(Task)
This exercise calls for every line of the data below with the string "xlsx" in it.

┄┄┄┄┄┄┄┄┄┄┄┄┄┄┄┄┄┄┄┄

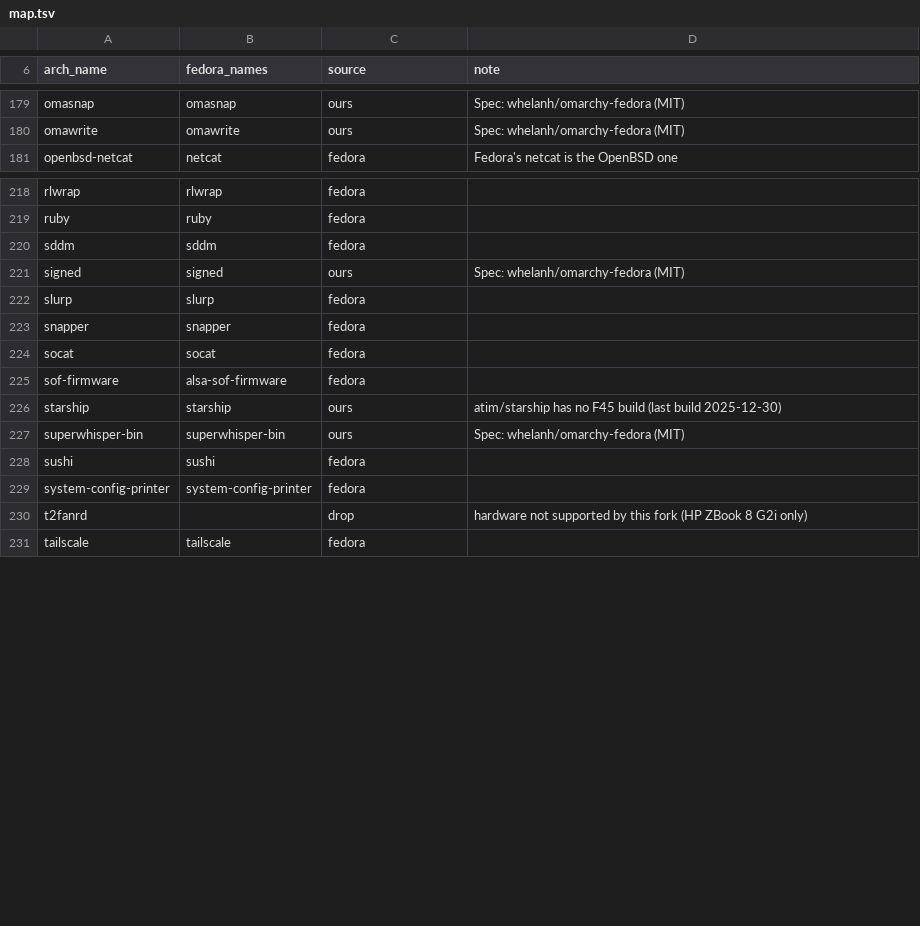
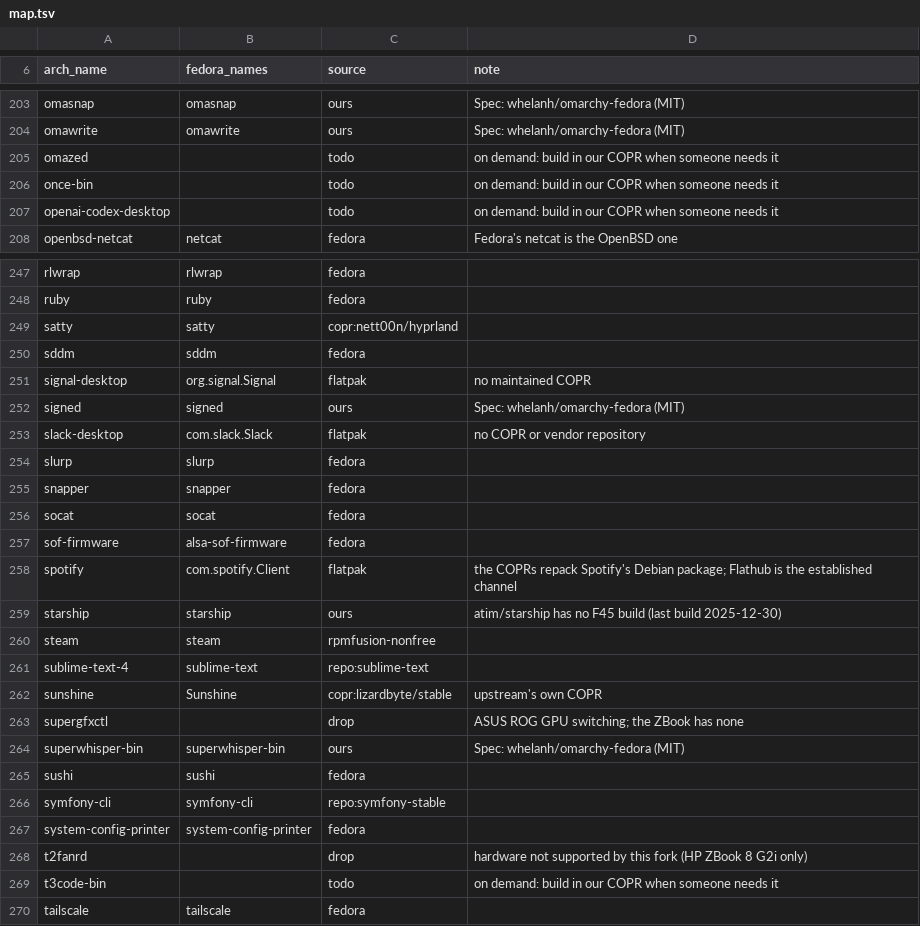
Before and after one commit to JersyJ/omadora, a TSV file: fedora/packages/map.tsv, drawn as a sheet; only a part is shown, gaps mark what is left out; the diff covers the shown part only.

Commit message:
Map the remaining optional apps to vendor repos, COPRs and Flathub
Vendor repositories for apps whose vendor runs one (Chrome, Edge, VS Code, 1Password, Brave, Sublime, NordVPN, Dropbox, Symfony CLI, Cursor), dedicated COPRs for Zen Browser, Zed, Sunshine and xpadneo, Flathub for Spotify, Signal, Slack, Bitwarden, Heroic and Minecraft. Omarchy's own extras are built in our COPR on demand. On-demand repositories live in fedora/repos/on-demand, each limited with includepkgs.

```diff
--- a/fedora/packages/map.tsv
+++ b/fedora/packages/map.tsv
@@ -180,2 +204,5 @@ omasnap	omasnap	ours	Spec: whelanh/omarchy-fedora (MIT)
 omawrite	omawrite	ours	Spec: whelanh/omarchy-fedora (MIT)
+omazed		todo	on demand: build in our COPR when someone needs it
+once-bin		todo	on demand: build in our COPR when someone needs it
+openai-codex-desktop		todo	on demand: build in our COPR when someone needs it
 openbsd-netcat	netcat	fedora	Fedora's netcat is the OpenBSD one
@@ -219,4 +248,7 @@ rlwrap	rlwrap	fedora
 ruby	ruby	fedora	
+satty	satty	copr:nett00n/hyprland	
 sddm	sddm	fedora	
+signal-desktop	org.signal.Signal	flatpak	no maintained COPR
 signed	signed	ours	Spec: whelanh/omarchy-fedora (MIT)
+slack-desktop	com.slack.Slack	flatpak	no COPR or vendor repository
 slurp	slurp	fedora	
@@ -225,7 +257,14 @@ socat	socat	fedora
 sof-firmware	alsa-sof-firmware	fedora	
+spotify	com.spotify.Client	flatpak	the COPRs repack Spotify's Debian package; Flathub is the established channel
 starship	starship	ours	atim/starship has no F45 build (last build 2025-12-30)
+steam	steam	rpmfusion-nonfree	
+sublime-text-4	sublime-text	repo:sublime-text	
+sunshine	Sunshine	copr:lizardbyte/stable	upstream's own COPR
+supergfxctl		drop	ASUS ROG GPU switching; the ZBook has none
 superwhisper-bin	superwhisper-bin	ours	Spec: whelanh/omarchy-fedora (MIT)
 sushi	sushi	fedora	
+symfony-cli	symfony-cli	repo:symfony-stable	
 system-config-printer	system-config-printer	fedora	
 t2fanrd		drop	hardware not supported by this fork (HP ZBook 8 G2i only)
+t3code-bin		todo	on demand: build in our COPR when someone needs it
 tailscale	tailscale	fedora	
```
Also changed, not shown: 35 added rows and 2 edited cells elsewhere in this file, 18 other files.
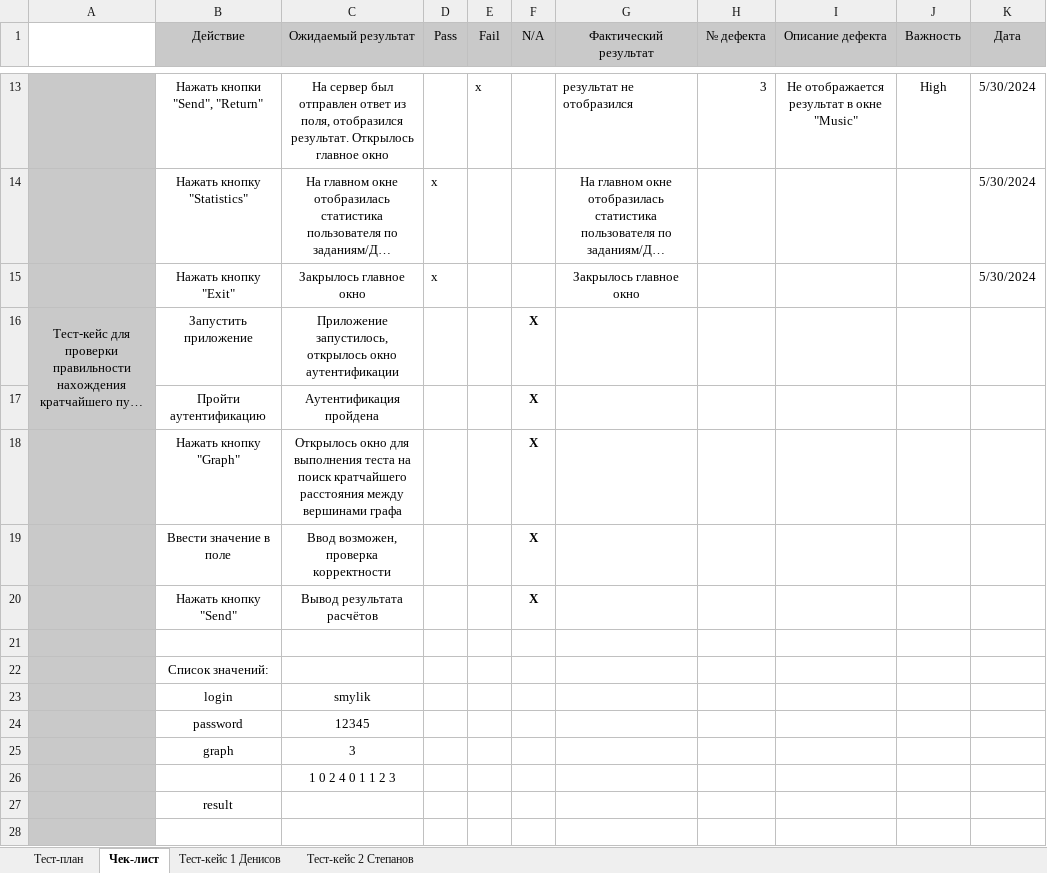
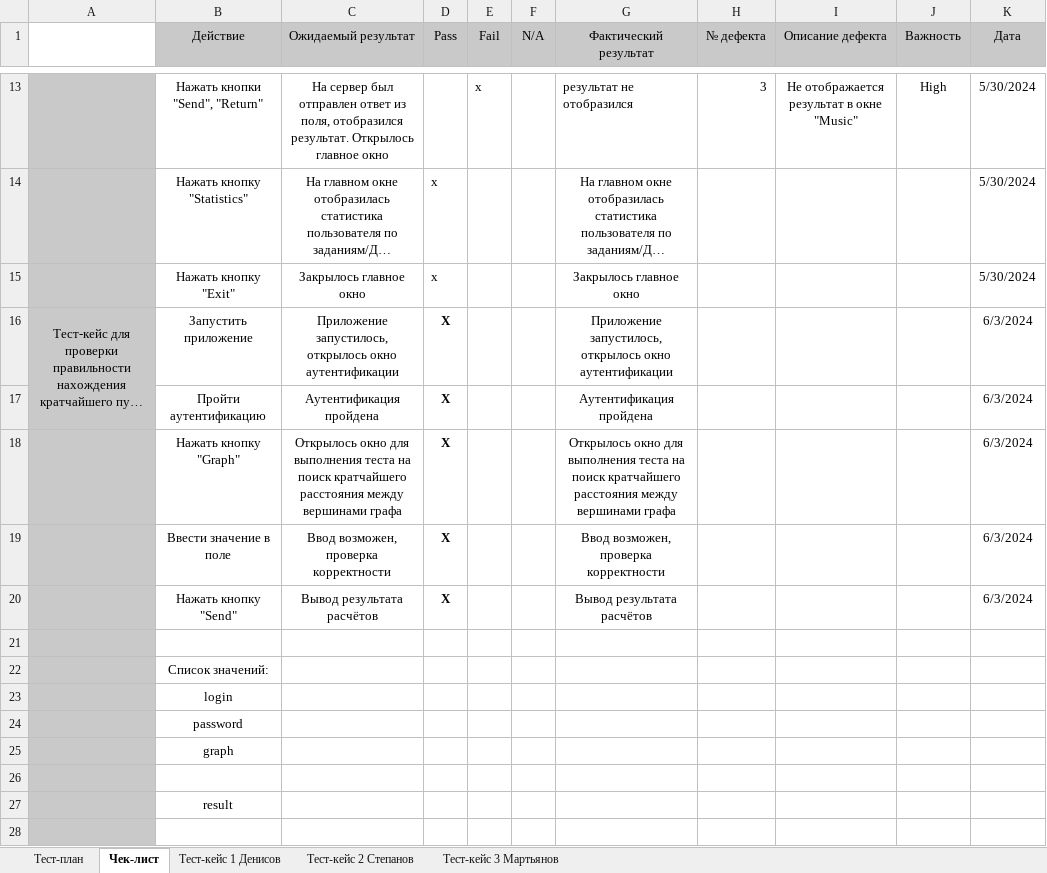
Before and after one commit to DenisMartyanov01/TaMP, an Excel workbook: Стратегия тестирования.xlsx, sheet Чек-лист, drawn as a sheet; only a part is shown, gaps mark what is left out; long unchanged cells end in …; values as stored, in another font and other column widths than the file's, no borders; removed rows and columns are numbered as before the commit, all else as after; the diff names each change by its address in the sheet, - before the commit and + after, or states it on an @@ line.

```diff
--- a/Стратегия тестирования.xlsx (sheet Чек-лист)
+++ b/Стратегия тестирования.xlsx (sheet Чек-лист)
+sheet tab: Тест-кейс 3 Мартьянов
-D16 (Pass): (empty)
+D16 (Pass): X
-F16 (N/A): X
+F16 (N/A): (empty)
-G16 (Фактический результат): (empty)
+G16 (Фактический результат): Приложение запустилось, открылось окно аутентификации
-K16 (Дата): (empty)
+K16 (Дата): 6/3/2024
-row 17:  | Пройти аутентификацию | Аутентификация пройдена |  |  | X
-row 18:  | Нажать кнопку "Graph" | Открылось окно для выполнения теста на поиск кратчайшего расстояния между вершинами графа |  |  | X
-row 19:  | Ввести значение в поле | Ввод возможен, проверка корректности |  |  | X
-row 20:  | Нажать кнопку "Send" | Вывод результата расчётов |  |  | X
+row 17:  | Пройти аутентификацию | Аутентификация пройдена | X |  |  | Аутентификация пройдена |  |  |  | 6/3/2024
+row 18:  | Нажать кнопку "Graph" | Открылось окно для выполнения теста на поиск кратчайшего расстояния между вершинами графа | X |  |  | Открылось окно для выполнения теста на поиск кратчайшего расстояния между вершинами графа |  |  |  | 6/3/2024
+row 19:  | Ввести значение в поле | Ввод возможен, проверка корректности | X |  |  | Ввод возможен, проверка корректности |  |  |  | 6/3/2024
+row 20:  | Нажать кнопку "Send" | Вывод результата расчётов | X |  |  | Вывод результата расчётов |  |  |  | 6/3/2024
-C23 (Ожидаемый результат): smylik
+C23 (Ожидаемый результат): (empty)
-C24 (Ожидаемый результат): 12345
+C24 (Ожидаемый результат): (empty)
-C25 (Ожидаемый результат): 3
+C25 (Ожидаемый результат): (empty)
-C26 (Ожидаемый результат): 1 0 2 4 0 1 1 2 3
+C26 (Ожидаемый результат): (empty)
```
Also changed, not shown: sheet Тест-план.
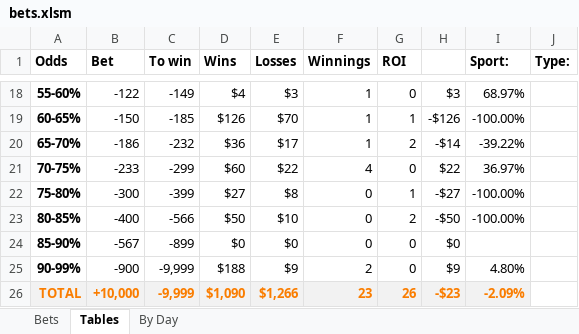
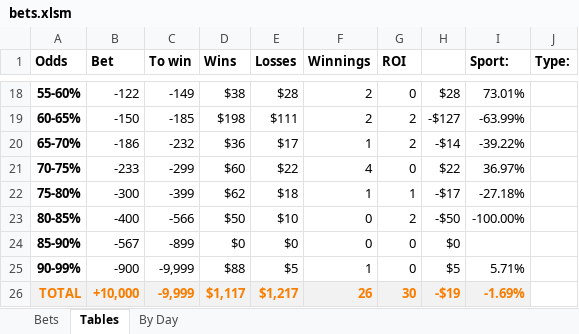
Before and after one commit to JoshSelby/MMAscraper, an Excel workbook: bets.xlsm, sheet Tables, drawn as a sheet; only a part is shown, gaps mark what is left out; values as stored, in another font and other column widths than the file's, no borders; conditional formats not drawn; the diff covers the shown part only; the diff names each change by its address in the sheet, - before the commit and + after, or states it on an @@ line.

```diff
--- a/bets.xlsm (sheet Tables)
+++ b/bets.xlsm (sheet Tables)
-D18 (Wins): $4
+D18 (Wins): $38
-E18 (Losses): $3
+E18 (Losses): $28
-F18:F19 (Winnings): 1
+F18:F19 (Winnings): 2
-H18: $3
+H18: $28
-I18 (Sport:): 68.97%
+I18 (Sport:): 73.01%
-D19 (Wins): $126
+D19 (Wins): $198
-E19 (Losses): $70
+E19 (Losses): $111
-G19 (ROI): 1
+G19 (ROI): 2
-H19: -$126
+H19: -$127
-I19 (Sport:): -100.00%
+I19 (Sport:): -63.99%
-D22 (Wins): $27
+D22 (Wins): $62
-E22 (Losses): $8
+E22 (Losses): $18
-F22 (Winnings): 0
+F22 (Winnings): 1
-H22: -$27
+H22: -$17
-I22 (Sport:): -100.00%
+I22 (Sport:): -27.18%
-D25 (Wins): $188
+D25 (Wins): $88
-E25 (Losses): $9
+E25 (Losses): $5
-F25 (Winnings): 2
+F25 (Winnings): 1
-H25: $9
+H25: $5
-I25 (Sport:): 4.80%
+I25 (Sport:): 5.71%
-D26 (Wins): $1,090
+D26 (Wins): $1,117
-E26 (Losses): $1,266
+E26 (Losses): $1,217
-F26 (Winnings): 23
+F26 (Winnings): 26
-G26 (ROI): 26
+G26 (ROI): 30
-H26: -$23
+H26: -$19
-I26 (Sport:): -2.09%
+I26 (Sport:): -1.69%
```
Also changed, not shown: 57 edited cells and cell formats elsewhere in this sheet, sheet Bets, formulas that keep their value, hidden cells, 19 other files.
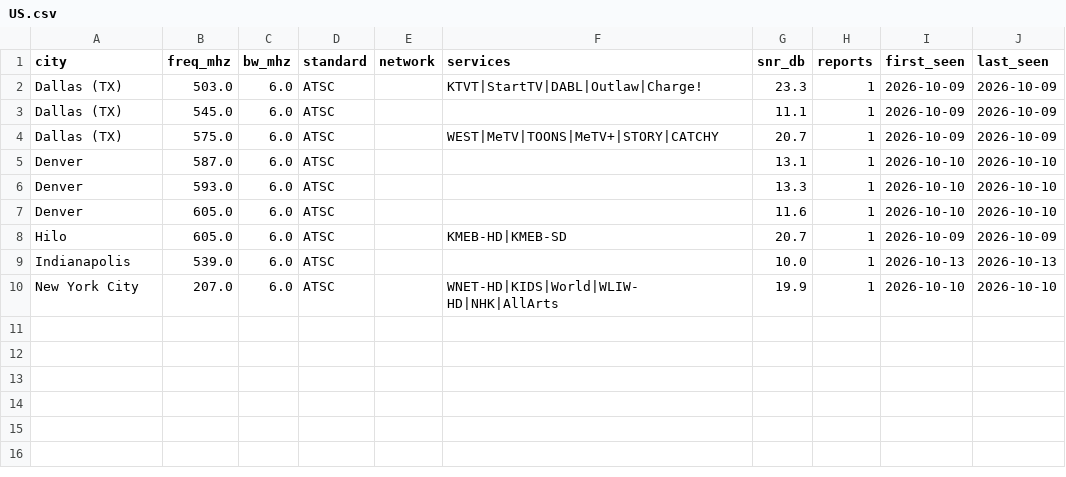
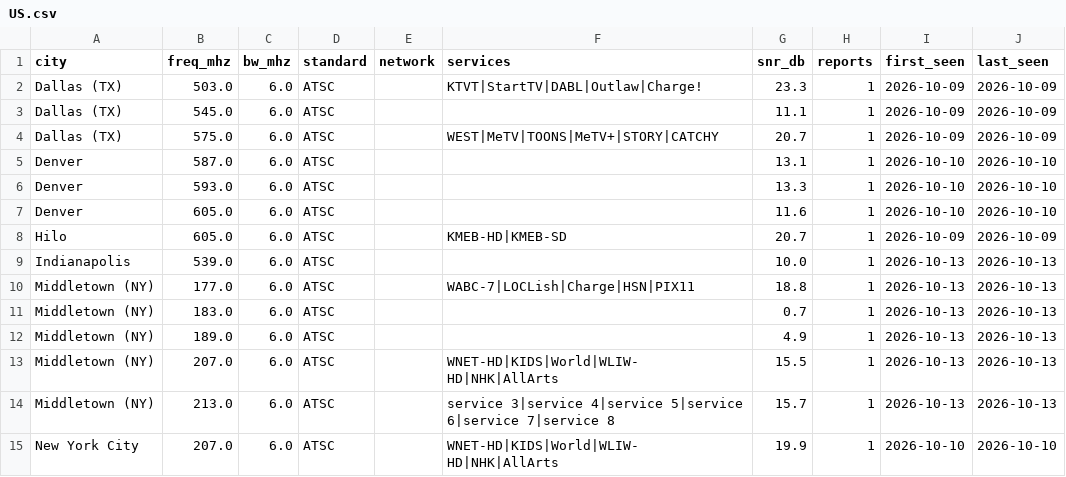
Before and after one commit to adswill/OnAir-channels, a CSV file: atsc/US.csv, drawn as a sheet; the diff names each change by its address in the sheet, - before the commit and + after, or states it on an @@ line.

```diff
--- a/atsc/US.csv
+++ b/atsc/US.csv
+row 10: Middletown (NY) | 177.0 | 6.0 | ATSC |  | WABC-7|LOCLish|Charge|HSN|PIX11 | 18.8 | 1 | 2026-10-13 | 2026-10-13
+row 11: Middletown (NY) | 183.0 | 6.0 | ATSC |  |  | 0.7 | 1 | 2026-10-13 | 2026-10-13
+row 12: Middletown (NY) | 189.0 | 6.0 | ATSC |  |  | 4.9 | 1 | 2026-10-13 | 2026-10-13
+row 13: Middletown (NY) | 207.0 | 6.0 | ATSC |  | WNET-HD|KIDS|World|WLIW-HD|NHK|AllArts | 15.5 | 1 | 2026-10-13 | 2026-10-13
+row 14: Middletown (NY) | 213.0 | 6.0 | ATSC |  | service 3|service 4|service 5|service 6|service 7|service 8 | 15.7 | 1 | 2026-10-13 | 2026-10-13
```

┄┄┄┄┄┄┄┄┄┄┄┄┄┄┄┄┄┄┄┄

(Task answer)
Before and after one commit to DenisMartyanov01/TaMP, an Excel workbook: Стратегия тестирования.xlsx, sheet Чек-лист, drawn as a sheet; only a part is shown, gaps mark what is left out; long unchanged cells end in …; values as stored, in another font and other column widths than the file's, no borders; removed rows and columns are numbered as before the commit, all else as after; the diff names each change by its address in the sheet, - before the commit and + after, or states it on an @@ line.
--- a/Стратегия тестирования.xlsx (sheet Чек-лист)
+++ b/Стратегия тестирования.xlsx (sheet Чек-лист)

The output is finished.